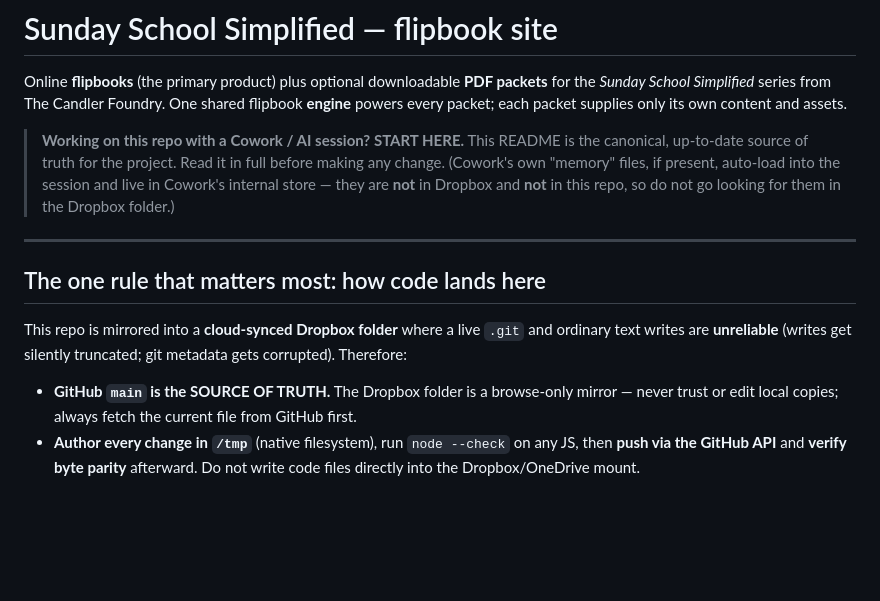
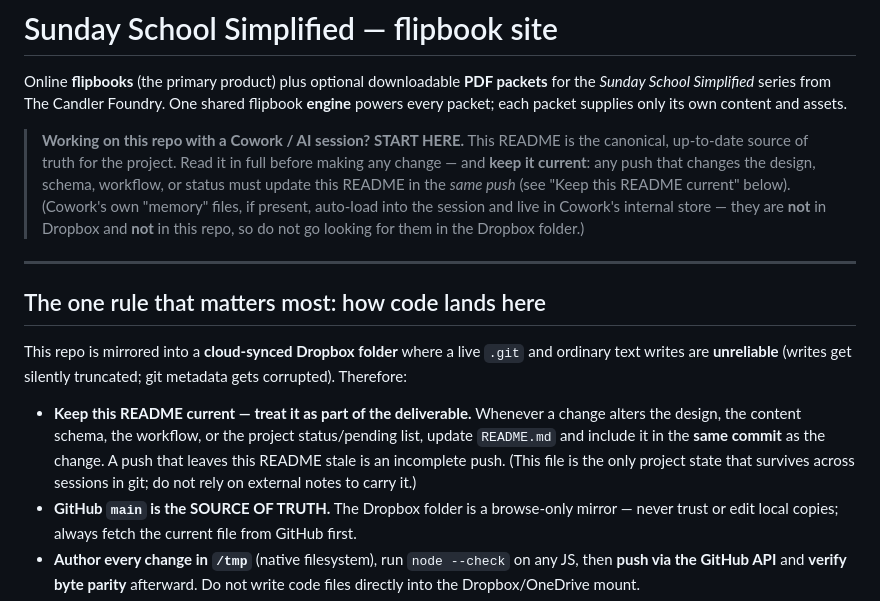
Before and after one commit to candlerfoundry/sunday_school_simplified, a Markdown page: README.md, the part around the change. Drawn GitHub-style; blank space fills up the shorter version.

Commit message:
README: require keeping README current in the same push as any design/schema/workflow/status change

```diff
--- a/README.md
+++ b/README.md
@@ -6,9 +6,11 @@ for the *Sunday School Simplified* series from The Candler Foundry. One shared f
 
 > **Working on this repo with a Cowork / AI session? START HERE.** This README is the
 > canonical, up-to-date source of truth for the project. Read it in full before making
-> any change. (Cowork's own "memory" files, if present, auto-load into the session and
-> live in Cowork's internal store — they are **not** in Dropbox and **not** in this repo,
-> so do not go looking for them in the Dropbox folder.)
+> any change — and **keep it current**: any push that changes the design, schema,
+> workflow, or status must update this README in the *same push* (see "Keep this README
+> current" below). (Cowork's own "memory" files, if present, auto-load into the session
+> and live in Cowork's internal store — they are **not** in Dropbox and **not** in this
+> repo, so do not go looking for them in the Dropbox folder.)
 
 ---
 
@@ -18,6 +20,11 @@ This repo is mirrored into a **cloud-synced Dropbox folder** where a live `.git`
 ordinary text writes are **unreliable** (writes get silently truncated; git metadata gets
 corrupted). Therefore:
 
+- **Keep this README current — treat it as part of the deliverable.** Whenever a change
+  alters the design, the content schema, the workflow, or the project status/pending list,
+  update `README.md` and include it in the **same commit** as the change. A push that
+  leaves this README stale is an incomplete push. (This file is the only project state
+  that survives across sessions in git; do not rely on external notes to carry it.)
 - **GitHub `main` is the SOURCE OF TRUTH.** The Dropbox folder is a browse-only mirror —
   never trust or edit local copies; always fetch the current file from GitHub first.
 - **Author every change in `/tmp`** (native filesystem), run `node --check` on any JS,
```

....

Copy whichever lines in the listing above hold "that".

**SOLUTION BELOW**
+> any change — and **keep it current**: any push that changes the design, schema,
+  update `README.md` and include it in the **same commit** as the change. A push that
+  that survives across sessions in git; do not rely on external notes to carry it.)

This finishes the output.